Extracted information START

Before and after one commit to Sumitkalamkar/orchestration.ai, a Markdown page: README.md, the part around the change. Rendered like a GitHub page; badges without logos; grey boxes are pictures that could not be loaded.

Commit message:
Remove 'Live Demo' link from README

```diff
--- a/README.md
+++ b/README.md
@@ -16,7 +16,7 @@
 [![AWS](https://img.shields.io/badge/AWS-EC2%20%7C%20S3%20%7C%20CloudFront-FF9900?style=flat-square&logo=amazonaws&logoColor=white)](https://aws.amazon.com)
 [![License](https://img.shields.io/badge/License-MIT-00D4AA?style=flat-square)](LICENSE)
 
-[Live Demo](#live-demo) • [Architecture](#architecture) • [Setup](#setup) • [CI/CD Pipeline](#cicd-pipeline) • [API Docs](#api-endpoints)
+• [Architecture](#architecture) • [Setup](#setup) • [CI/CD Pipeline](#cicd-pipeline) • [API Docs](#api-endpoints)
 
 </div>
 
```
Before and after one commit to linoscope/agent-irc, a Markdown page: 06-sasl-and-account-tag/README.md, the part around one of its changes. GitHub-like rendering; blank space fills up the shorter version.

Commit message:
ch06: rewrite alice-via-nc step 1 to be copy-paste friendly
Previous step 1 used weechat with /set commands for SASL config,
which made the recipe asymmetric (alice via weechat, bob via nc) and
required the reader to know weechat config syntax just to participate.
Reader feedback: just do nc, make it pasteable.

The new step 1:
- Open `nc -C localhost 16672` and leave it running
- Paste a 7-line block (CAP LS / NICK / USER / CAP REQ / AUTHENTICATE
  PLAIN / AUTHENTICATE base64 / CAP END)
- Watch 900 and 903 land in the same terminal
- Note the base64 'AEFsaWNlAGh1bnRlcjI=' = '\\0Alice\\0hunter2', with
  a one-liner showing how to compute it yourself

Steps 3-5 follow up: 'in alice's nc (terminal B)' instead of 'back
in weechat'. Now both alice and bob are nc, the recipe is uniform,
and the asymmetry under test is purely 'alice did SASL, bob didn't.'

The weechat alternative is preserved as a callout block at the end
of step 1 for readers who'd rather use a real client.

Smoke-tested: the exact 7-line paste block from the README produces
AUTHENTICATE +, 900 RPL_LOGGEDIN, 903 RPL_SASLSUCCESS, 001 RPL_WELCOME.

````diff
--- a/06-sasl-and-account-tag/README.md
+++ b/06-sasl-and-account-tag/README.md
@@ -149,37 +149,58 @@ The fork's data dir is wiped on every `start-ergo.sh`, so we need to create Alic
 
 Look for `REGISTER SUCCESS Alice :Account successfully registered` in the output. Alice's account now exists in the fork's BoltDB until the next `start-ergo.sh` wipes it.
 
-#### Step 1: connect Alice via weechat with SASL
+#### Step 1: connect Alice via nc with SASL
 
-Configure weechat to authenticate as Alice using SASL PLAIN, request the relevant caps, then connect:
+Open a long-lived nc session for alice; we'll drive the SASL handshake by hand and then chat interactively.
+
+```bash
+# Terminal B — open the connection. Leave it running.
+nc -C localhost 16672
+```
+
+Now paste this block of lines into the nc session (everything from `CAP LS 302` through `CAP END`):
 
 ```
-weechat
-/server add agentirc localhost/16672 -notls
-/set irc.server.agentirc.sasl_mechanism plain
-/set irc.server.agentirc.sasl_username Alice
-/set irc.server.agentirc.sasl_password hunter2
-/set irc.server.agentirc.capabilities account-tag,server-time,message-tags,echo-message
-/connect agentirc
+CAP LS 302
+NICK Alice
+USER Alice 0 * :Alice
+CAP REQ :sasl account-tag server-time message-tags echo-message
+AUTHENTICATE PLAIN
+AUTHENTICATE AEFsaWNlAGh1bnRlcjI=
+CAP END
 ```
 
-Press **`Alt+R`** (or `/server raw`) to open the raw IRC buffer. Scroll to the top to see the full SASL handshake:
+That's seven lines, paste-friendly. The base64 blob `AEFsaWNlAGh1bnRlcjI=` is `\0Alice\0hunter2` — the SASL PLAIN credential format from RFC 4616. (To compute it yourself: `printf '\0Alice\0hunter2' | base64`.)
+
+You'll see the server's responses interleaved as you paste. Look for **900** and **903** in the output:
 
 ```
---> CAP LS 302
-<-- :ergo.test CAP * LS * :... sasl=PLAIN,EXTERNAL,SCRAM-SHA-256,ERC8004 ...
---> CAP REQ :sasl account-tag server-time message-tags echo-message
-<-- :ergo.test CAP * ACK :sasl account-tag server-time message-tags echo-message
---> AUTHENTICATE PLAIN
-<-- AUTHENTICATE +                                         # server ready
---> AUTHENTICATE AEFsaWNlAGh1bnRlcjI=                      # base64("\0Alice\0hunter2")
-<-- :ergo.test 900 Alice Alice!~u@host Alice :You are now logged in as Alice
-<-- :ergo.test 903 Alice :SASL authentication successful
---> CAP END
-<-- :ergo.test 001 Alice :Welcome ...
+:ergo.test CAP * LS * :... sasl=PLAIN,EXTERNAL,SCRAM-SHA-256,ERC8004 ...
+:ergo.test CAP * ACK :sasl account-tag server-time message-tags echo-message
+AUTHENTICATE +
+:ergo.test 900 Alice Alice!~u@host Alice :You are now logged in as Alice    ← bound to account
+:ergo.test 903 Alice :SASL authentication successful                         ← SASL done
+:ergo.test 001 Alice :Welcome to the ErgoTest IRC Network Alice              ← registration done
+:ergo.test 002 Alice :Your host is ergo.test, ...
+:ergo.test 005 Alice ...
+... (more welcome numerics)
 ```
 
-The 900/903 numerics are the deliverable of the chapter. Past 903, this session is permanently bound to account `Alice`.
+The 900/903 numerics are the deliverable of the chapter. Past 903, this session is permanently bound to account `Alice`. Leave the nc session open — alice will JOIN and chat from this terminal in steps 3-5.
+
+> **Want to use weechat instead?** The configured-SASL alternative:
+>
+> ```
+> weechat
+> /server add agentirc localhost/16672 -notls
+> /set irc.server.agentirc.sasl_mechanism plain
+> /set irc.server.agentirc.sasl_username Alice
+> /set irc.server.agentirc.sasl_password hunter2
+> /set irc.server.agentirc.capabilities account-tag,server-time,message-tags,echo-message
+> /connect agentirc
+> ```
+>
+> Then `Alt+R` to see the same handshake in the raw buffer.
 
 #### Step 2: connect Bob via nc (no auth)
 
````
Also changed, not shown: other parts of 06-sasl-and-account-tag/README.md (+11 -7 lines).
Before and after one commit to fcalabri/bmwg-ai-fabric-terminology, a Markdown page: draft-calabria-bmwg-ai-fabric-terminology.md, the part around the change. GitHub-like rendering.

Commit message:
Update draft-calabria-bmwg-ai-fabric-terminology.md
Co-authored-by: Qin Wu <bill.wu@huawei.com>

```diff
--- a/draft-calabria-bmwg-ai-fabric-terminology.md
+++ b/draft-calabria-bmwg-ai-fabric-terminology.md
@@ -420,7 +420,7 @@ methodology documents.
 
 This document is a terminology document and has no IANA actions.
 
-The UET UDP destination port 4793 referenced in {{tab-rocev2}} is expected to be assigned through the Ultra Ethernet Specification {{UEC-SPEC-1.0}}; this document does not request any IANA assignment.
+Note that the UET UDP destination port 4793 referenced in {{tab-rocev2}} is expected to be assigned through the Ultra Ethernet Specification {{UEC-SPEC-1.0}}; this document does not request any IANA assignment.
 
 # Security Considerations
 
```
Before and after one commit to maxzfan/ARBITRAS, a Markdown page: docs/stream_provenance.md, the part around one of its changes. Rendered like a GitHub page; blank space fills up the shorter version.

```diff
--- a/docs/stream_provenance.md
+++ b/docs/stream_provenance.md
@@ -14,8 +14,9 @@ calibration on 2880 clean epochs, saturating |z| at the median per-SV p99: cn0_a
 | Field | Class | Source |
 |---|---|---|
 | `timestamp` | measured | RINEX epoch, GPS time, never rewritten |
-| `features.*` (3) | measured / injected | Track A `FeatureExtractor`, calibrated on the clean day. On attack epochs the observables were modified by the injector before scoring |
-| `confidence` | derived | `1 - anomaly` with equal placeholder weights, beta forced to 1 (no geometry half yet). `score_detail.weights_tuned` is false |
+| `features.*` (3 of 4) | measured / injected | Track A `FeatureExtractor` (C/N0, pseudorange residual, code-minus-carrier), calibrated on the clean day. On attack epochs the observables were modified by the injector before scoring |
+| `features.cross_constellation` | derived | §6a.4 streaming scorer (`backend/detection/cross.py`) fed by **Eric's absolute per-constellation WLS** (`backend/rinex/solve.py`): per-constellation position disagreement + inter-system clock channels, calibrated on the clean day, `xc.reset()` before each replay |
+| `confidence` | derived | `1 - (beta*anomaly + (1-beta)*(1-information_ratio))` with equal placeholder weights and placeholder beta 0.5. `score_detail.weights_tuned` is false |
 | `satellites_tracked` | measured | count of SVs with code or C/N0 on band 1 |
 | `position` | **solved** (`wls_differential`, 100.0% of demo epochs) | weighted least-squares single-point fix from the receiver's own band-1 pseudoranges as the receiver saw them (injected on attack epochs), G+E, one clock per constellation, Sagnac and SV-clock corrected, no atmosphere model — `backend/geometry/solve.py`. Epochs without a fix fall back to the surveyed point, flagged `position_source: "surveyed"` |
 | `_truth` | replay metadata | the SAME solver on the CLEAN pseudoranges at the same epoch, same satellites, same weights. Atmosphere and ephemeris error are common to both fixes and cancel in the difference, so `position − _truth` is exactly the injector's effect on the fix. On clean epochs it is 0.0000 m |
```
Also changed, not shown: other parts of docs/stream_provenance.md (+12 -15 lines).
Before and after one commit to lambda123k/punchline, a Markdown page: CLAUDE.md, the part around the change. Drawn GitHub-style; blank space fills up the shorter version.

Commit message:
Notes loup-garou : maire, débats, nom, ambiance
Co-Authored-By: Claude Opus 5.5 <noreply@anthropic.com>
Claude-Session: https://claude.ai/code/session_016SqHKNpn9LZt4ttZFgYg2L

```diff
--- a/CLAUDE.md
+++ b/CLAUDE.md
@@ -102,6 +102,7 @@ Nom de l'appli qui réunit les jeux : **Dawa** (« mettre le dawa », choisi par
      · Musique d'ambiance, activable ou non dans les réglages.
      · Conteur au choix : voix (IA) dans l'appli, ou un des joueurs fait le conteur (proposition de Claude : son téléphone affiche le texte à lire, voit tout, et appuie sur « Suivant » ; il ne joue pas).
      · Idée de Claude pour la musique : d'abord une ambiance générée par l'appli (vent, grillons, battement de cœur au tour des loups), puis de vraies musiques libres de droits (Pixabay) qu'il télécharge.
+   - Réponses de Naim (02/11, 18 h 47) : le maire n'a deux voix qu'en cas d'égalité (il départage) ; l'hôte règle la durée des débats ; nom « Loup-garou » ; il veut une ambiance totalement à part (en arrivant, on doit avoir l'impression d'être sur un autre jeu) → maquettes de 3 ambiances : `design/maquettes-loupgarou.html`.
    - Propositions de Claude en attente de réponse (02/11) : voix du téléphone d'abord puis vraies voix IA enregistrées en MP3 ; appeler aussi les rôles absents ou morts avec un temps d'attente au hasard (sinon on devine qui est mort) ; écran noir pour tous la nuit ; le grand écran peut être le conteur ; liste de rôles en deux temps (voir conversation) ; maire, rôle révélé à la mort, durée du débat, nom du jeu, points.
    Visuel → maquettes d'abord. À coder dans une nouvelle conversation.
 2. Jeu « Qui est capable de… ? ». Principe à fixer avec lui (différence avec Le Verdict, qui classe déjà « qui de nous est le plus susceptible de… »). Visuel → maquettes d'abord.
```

Extracted information END

Where the data above reaches the line holding "-<-- :ergo.test 900", begin printing, and stop after the line holding "(+11 -7 lines).". Each line must be reproduced exactly, with nothing else added.

-<-- :ergo.test 900 Alice Alice!~u@host Alice :You are now logged in as Alice
-<-- :ergo.test 903 Alice :SASL authentication successful
---> CAP END
-<-- :ergo.test 001 Alice :Welcome ...
+:ergo.test CAP * LS * :... sasl=PLAIN,EXTERNAL,SCRAM-SHA-256,ERC8004 ...
+:ergo.test CAP * ACK :sasl account-tag server-time message-tags echo-message
+AUTHENTICATE +
+:ergo.test 900 Alice Alice!~u@host Alice :You are now logged in as Alice    ← bound to account
+:ergo.test 903 Alice :SASL authentication successful                         ← SASL done
+:ergo.test 001 Alice :Welcome to the ErgoTest IRC Network Alice              ← registration done
+:ergo.test 002 Alice :Your host is ergo.test, ...
+:ergo.test 005 Alice ...
+... (more welcome numerics)
 ```
 
-The 900/903 numerics are the deliverable of the chapter. Past 903, this session is permanently bound to account `Alice`.
+The 900/903 numerics are the deliverable of the chapter. Past 903, this session is permanently bound to account `Alice`. Leave the nc session open — alice will JOIN and chat from this terminal in steps 3-5.
+
+> **Want to use weechat instead?** The configured-SASL alternative:
+>
+> ```
+> weechat
+> /server add agentirc localhost/16672 -notls
+> /set irc.server.agentirc.sasl_mechanism plain
+> /set irc.server.agentirc.sasl_username Alice
+> /set irc.server.agentirc.sasl_password hunter2
+> /set irc.server.agentirc.capabilities account-tag,server-time,message-tags,echo-message
+> /connect agentirc
+> ```
+>
+> Then `Alt+R` to see the same handshake in the raw buffer.
 
 #### Step 2: connect Bob via nc (no auth)
 
````
Also changed, not shown: other parts of 06-sasl-and-account-tag/README.md (+11 -7 lines).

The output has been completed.